Work task: Hand back the entries exactly as written, minus every picture.

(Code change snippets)

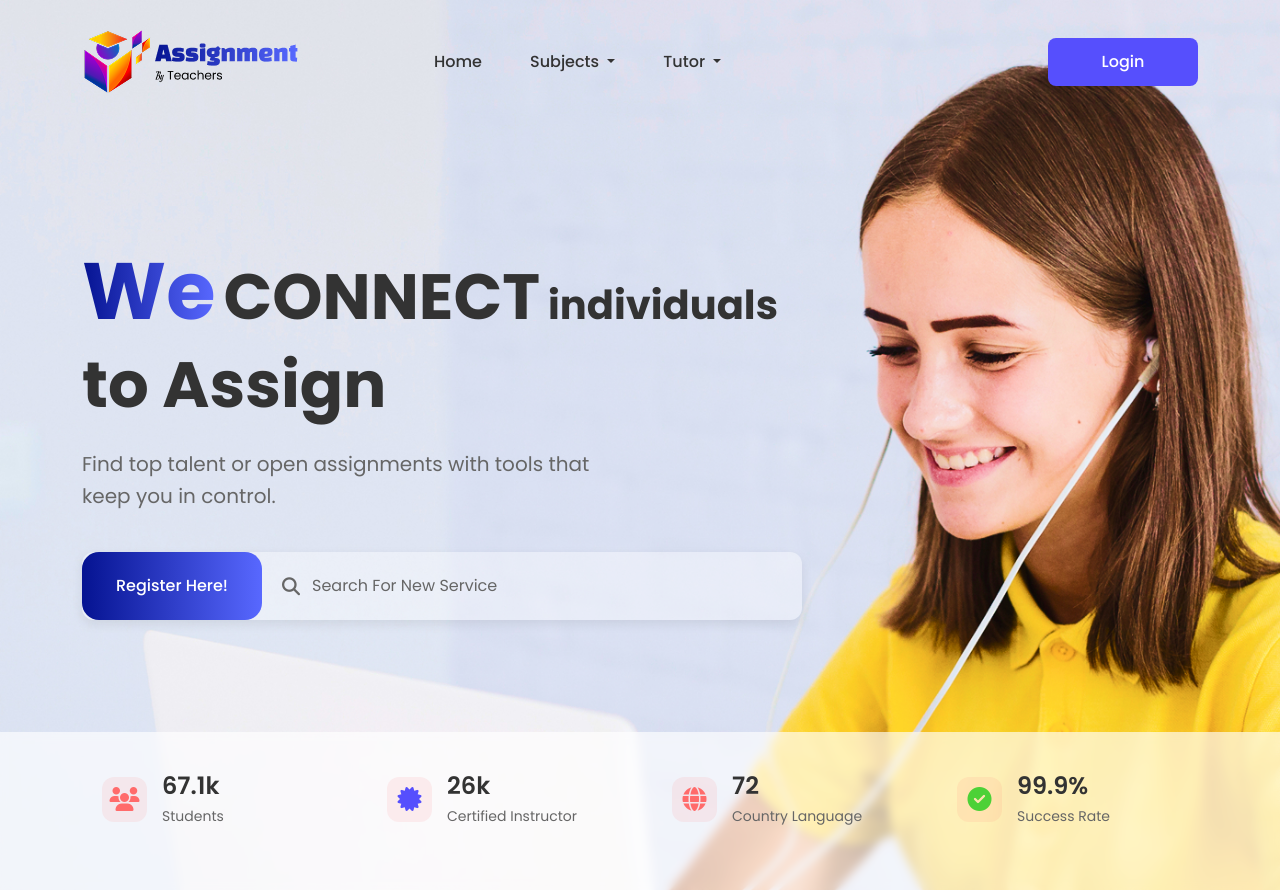
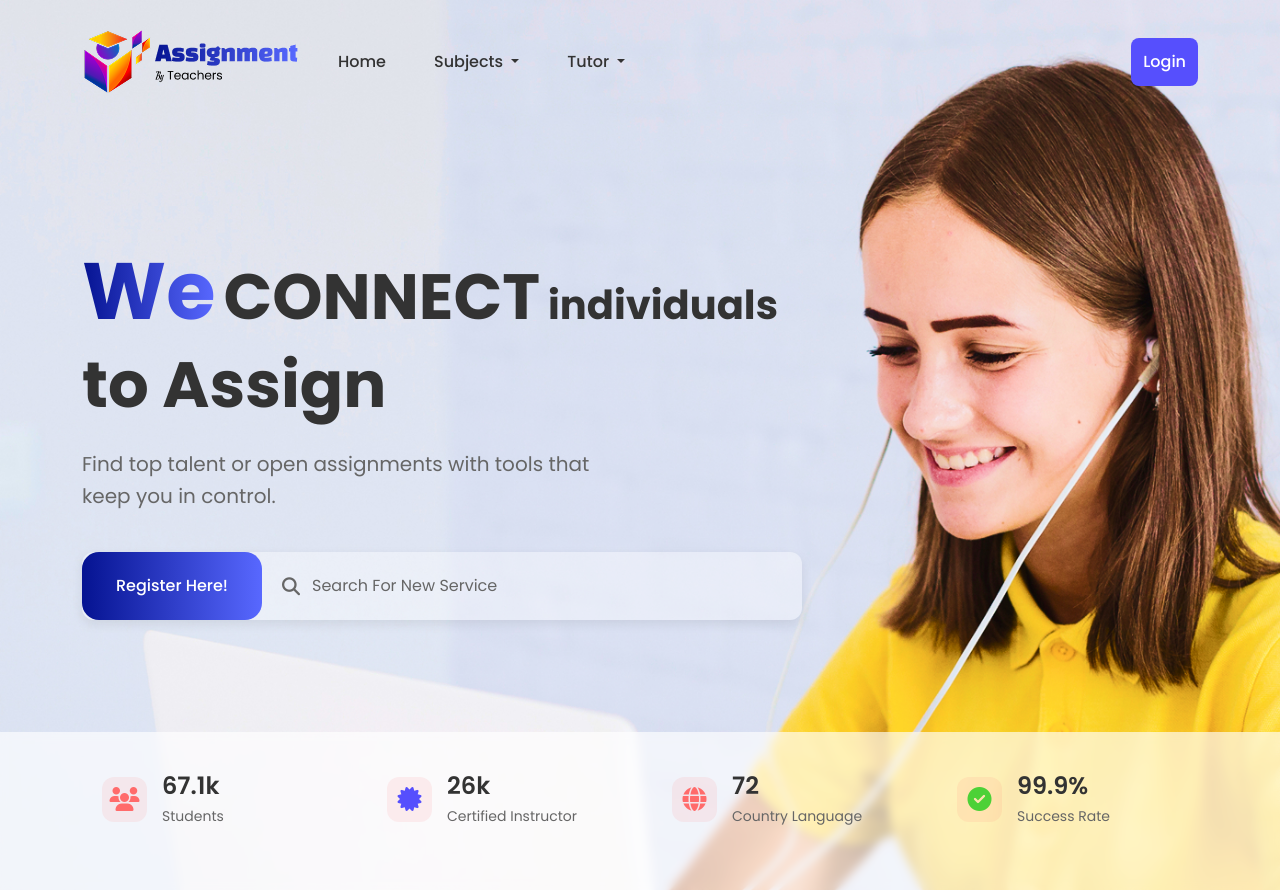
Before and after one commit to HamidAlvi768/expert-tutor, a PHP site: page / in a window 1280 px wide. Shown: the top 890 px of the page. Run offline with PHP 8.4, Linux system fonts and the light colour scheme.

Commit message:
updated for header

```diff
--- a/assets/css/style.css
+++ b/assets/css/style.css
@@ -1,3 +1,9 @@
+* {
+    margin: 0px;
+    padding: 0px;
+    box-sizing: border-box;
+}
+
 /* Global Styles */
 :root {
     --primary-color: #564FFD;
@@ -12,6 +18,8 @@ body {
     font-family: 'Poppins', sans-serif;
     color: var(--text-dark);
     line-height: 1.6;
+    overflow: hidden;
+    overflow-y: scroll;
 }
 
 /* Hero Wrapper */
@@ -49,9 +57,18 @@ body {
     padding: 0.5rem 0;
 }
 
-#navbarMain {
-    display: flex;
-    justify-content: space-between;
+
+
+@media only screen and (min-width:991px) {
+    #navbarMain {
+        display: flex;
+        justify-content: space-between;
+    }
+}
+@media screen and (max-width:400px) {
+   .logo{
+    width: 180px;
+   }
 }
 
 .navbar-nav {
@@ -377,7 +394,8 @@ body {
 
 .feature-item p {
     color: var(--text-light);
-    margin-left: calc(78px + 1.5rem); /* Arrow width + gap */
+    margin-left: calc(78px + 1.5rem);
+    /* Arrow width + gap */
     font-size: 16px;
     line-height: 1.6;
 }
@@ -776,6 +794,7 @@ body {
 }
 
 @media (max-width: 767.98px) {
+
     .hero-title .title-line-1,
     .hero-title .title-line-2 {
         font-size: 2.5rem;
@@ -1237,6 +1256,7 @@ body {
         opacity: 0;
         transform: translateY(20px);
     }
+
     to {
         opacity: 1;
         transform: translateY(0);
--- a/includes/auth-modals.php
+++ b/includes/auth-modals.php
@@ -58,7 +58,7 @@ function renderAuthModal($type = 'login') {
                             </div>
 
                             <!-- Auth Form -->
-                            <form class="auth-form <?php echo $type; ?>-form" onsubmit="handleAuthSubmit(event)">
+                            <form class="auth-form <?php echo $type; ?>-form" action="" onsubmit="handleAuthSubmit(event)">
                                 <?php if (!$isLogin): ?>
                                 <div class="form-group mb-3">
                                     <div class="input-group">
--- a/includes/header.php
+++ b/includes/header.php
@@ -11,23 +11,26 @@ $logo_alt = isset($custom_logo_alt) ? $custom_logo_alt : 'Assignment Connect';
 <header class="main-header">
     <nav class="navbar navbar-expand-lg">
         <div class="container">
+            <!-- Logo -->
             <a class="navbar-brand" href="index.php">
-                <img src="<?php echo htmlspecialchars($logo_src); ?>" alt="<?php echo htmlspecialchars($logo_alt); ?>" class="logo">
+                <img src="<?php echo htmlspecialchars($logo_src); ?>" alt="Assignment By Teachers Logo" class="logo">
             </a>
+            <!-- Hamburger Menu Button -->
             <button class="navbar-toggler" type="button" data-bs-toggle="collapse" data-bs-target="#navbarMain" aria-controls="navbarMain" aria-expanded="false" aria-label="Toggle navigation">
                 <span class="navbar-toggler-icon"></span>
             </button>
-
+            <!-- Collapsible Navbar Content -->
             <div class="collapse navbar-collapse" id="navbarMain">
-                <ul class="navbar-nav">
+                <!-- Main Navigation Links -->
+                <ul class="navbar-nav" style="margin:0px;">
                     <li class="nav-item">
                         <a class="nav-link active" href="index.php">Home</a>
                     </li>
                     <li class="nav-item dropdown">
-                        <a class="nav-link dropdown-toggle" href="#">
+                        <a class="nav-link dropdown-toggle" href="#" id="subjectsDropdown" role="button" data-bs-toggle="dropdown" aria-expanded="false">
                             Subjects
                         </a>
-                        <ul class="dropdown-menu">
+                        <ul class="dropdown-menu" aria-labelledby="subjectsDropdown">
                             <li><a class="dropdown-item" href="#">Mathematics</a></li>
                             <li><a class="dropdown-item" href="#">Science</a></li>
                             <li><a class="dropdown-item" href="#">English</a></li>
@@ -35,19 +38,22 @@ $logo_alt = isset($custom_logo_alt) ? $custom_logo_alt : 'Assignment Connect';
                         </ul>
                     </li>
                     <li class="nav-item dropdown">
-                        <a class="nav-link dropdown-toggle" href="#">
+                        <a class="nav-link dropdown-toggle" href="#" id="tutorDropdown" role="button" data-bs-toggle="dropdown" aria-expanded="false">
                             Tutor
                         </a>
-                        <ul class="dropdown-menu">
+                        <ul class="dropdown-menu" aria-labelledby="tutorDropdown">
                             <li><a class="dropdown-item" href="#">Find a Tutor</a></li>
                             <li><a class="dropdown-item" href="#">Become a Tutor</a></li>
                             <li><a class="dropdown-item" href="request-tutor.php">Request a Tutor</a></li>
                         </ul>
                     </li>
                 </ul>
-                <div class="nav-buttons">
-                    <button type="button" class="btn btn-primary" data-bs-toggle="modal" data-bs-target="#loginModal">Login</button>
-                </div>
+                <!-- Login Button -->
+                <ul class="navbar-nav">
+                    <li class="nav-item">
+                        <button type="button" class="btn btn-primary w-100" data-bs-toggle="modal" data-bs-target="#loginModal">Login</button>
+                    </li>
+                </ul>
             </div>
         </div>
     </nav>
```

Solved exercise:
Before and after one commit to HamidAlvi768/expert-tutor, a PHP site: page / in a window 1280 px wide. Shown: the top 890 px of the page. Run offline with PHP 8.4, Linux system fonts and the light colour scheme.

Commit message:
updated for header

```diff
--- a/assets/css/style.css
+++ b/assets/css/style.css
@@ -1,3 +1,9 @@
+* {
+    margin: 0px;
+    padding: 0px;
+    box-sizing: border-box;
+}
+
 /* Global Styles */
 :root {
     --primary-color: #564FFD;
@@ -12,6 +18,8 @@ body {
     font-family: 'Poppins', sans-serif;
     color: var(--text-dark);
     line-height: 1.6;
+    overflow: hidden;
+    overflow-y: scroll;
 }
 
 /* Hero Wrapper */
@@ -49,9 +57,18 @@ body {
     padding: 0.5rem 0;
 }
 
-#navbarMain {
-    display: flex;
-    justify-content: space-between;
+
+
+@media only screen and (min-width:991px) {
+    #navbarMain {
+        display: flex;
+        justify-content: space-between;
+    }
+}
+@media screen and (max-width:400px) {
+   .logo{
+    width: 180px;
+   }
 }
 
 .navbar-nav {
@@ -377,7 +394,8 @@ body {
 
 .feature-item p {
     color: var(--text-light);
-    margin-left: calc(78px + 1.5rem); /* Arrow width + gap */
+    margin-left: calc(78px + 1.5rem);
+    /* Arrow width + gap */
     font-size: 16px;
     line-height: 1.6;
 }
@@ -776,6 +794,7 @@ body {
 }
 
 @media (max-width: 767.98px) {
+
     .hero-title .title-line-1,
     .hero-title .title-line-2 {
         font-size: 2.5rem;
@@ -1237,6 +1256,7 @@ body {
         opacity: 0;
         transform: translateY(20px);
     }
+
     to {
         opacity: 1;
         transform: translateY(0);
--- a/includes/auth-modals.php
+++ b/includes/auth-modals.php
@@ -58,7 +58,7 @@ function renderAuthModal($type = 'login') {
                             </div>
 
                             <!-- Auth Form -->
-                            <form class="auth-form <?php echo $type; ?>-form" onsubmit="handleAuthSubmit(event)">
+                            <form class="auth-form <?php echo $type; ?>-form" action="" onsubmit="handleAuthSubmit(event)">
                                 <?php if (!$isLogin): ?>
                                 <div class="form-group mb-3">
                                     <div class="input-group">
--- a/includes/header.php
+++ b/includes/header.php
@@ -11,23 +11,26 @@ $logo_alt = isset($custom_logo_alt) ? $custom_logo_alt : 'Assignment Connect';
 <header class="main-header">
     <nav class="navbar navbar-expand-lg">
         <div class="container">
+            <!-- Logo -->
             <a class="navbar-brand" href="index.php">
-                <img src="<?php echo htmlspecialchars($logo_src); ?>" alt="<?php echo htmlspecialchars($logo_alt); ?>" class="logo">
+                <img src="<?php echo htmlspecialchars($logo_src); ?>" alt="Assignment By Teachers Logo" class="logo">
             </a>
+            <!-- Hamburger Menu Button -->
             <button class="navbar-toggler" type="button" data-bs-toggle="collapse" data-bs-target="#navbarMain" aria-controls="navbarMain" aria-expanded="false" aria-label="Toggle navigation">
                 <span class="navbar-toggler-icon"></span>
             </button>
-
+            <!-- Collapsible Navbar Content -->
             <div class="collapse navbar-collapse" id="navbarMain">
-                <ul class="navbar-nav">
+                <!-- Main Navigation Links -->
+                <ul class="navbar-nav" style="margin:0px;">
                     <li class="nav-item">
                         <a class="nav-link active" href="index.php">Home</a>
                     </li>
                     <li class="nav-item dropdown">
-                        <a class="nav-link dropdown-toggle" href="#">
+                        <a class="nav-link dropdown-toggle" href="#" id="subjectsDropdown" role="button" data-bs-toggle="dropdown" aria-expanded="false">
                             Subjects
                         </a>
-                        <ul class="dropdown-menu">
+                        <ul class="dropdown-menu" aria-labelledby="subjectsDropdown">
                             <li><a class="dropdown-item" href="#">Mathematics</a></li>
                             <li><a class="dropdown-item" href="#">Science</a></li>
                             <li><a class="dropdown-item" href="#">English</a></li>
@@ -35,19 +38,22 @@ $logo_alt = isset($custom_logo_alt) ? $custom_logo_alt : 'Assignment Connect';
                         </ul>
                     </li>
                     <li class="nav-item dropdown">
-                        <a class="nav-link dropdown-toggle" href="#">
+                        <a class="nav-link dropdown-toggle" href="#" id="tutorDropdown" role="button" data-bs-toggle="dropdown" aria-expanded="false">
                             Tutor
                         </a>
-                        <ul class="dropdown-menu">
+                        <ul class="dropdown-menu" aria-labelledby="tutorDropdown">
                             <li><a class="dropdown-item" href="#">Find a Tutor</a></li>
                             <li><a class="dropdown-item" href="#">Become a Tutor</a></li>
                             <li><a class="dropdown-item" href="request-tutor.php">Request a Tutor</a></li>
                         </ul>
                     </li>
                 </ul>
-                <div class="nav-buttons">
-                    <button type="button" class="btn btn-primary" data-bs-toggle="modal" data-bs-target="#loginModal">Login</button>
-                </div>
+                <!-- Login Button -->
+                <ul class="navbar-nav">
+                    <li class="nav-item">
+                        <button type="button" class="btn btn-primary w-100" data-bs-toggle="modal" data-bs-target="#loginModal">Login</button>
+                    </li>
+                </ul>
             </div>
         </div>
     </nav>
```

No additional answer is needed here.